What “living with a virtual coach” can mean for a stroke patient

This story illustrates the impact of a virtual coach on the daily life of elderly people. It uses the example of an elderly lady living in Milan, Maria, who has had a stroke and is now back living in her home environment.

This deficit causes functional motor impairment and Maria has serious problems in managing her life both in domestic environments and in open spaces. The physiatrist prescribes an eight weeks long session of motor rehabilitation treatment using serious games.
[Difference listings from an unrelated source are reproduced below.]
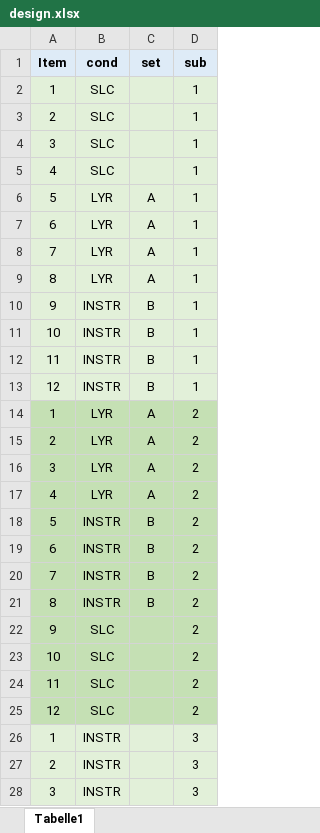
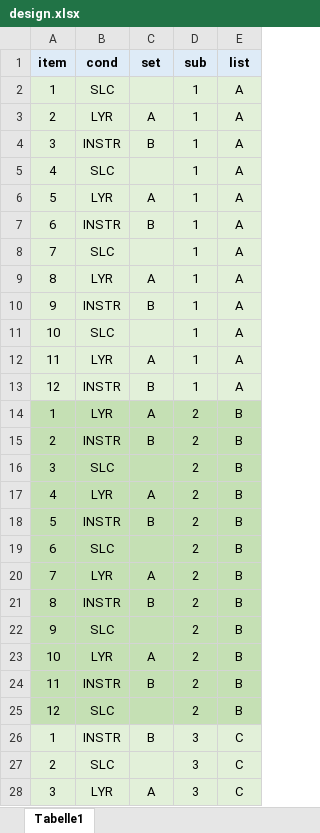
Before and after one commit to martin-vasilev/SPR_online, an Excel workbook: design/design.xlsx, sheet Tabelle1, drawn as a sheet; only a part is shown; values as stored, in another font and other column widths than the file's, no borders; the diff covers the shown part only; the diff names each change by its address in the sheet, - before the commit and + after, or states it on an @@ line.

Commit message:
some changes to design + lab.js

```diff
--- a/design/design.xlsx (sheet Tabelle1)
+++ b/design/design.xlsx (sheet Tabelle1)
+column E (list), rows 2-28: A | A | A | A | A | A | A | A | A | A | A | A | B | B | B | B | B | B | B | B | B | B | B | B | C | C | C
-A1: Item
+A1: item
-B3 (cond): SLC
+B3 (cond): LYR
-C3 (set): (empty)
+C3 (set): A
-B4 (cond): SLC
+B4 (cond): INSTR
-C4 (set): (empty)
+C4 (set): B
-B7 (cond): LYR
+B7 (cond): INSTR
-C7 (set): A
+C7 (set): B
-B8 (cond): LYR
+B8 (cond): SLC
-C8 (set): A
+C8 (set): (empty)
-B11 (cond): INSTR
+B11 (cond): SLC
-C11 (set): B
+C11 (set): (empty)
-B12 (cond): INSTR
+B12 (cond): LYR
-C12 (set): B
+C12 (set): A
-B15 (cond): LYR
+B15 (cond): INSTR
-C15 (set): A
+C15 (set): B
-B16 (cond): LYR
+B16 (cond): SLC
-C16 (set): A
+C16 (set): (empty)
-B19 (cond): INSTR
+B19 (cond): SLC
-C19 (set): B
+C19 (set): (empty)
-B20 (cond): INSTR
+B20 (cond): LYR
-C20 (set): B
+C20 (set): A
-B23 (cond): SLC
+B23 (cond): LYR
-C23 (set): (empty)
+C23 (set): A
-B24 (cond): SLC
+B24 (cond): INSTR
-C24 (set): (empty)
+C24 (set): B
-C26 (set): (empty)
+C26 (set): B
-B27 (cond): INSTR
+B27 (cond): SLC
-B28 (cond): INSTR
+B28 (cond): LYR
-C28 (set): (empty)
+C28 (set): A
```
Also changed, not shown: 50 edited cells elsewhere in this sheet, 4 other files.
In addition, the physiatrist suggests light motor activities during the day, the use of an aid (walker/cane) whenever she walks and, to reduce the risk of falling, the avoidance of complex tasks, such as picking up an object fallen on the floor, while remaining in standing position. Back home after being discharged from hospital, Maria needs to gradually learn how to relate to her virtual coach (under the form of a human avatar), which constantly supports her in both her motor and cognitive rehabilitation.

But motor and cognitive rehabilitation is only part of the story. The customized care plan offered by the coach includes also home risk prevention tips, social and well-being promotion, emotional support, practical video tutorials, and physical activity monitoring, to name a few. These features are triggered by specific events and are constantly adapted to Maria’s situation and actions. tor and cognitive rehabilitation is only part of the story

The virtual coach is also meant to support Maria’s psychological state and to encourage behavioral change in order to support Maria’s adherence to the care and rehabilitation plan established by her healthcare provider.

The virtual coach encourages Maria to remain active. It monitors periods of inactivity and continuously stimulates Maria by e.g. proposing a short walk outside if the weather conditions are good. As a result, she will progressively regain a better quality of life, with a progressive reduction of the pain and fatigue that she experienced after her stroke.

There are thousands of health-related thoughts in Maria’s mind that, sometimes, she feels uncomfortable telling anyone: she is afraid of not being understood, repeating the same questions, or is embarrassed to disclose (even to people who could help her). Maria’s weekly experience is scattered with worries and fears about her recurring problems, related to pain in her shoulder, lack of dexterity in her right hand, and disturbance in her gait. Maria complains about difficulties in using her right hand and often says “I feel maladroit and useless”, “I am disappointed about not being able to cook like before”. But surprisingly, Maria’s beliefs might however change over time. Step-by-step, through daily interactions, the virtual coach will help Maria to find the right answers and regain self-confidence.

Thanks to her virtual coach, Maria has now the best chance to complete her rehabilitation in an optimal way.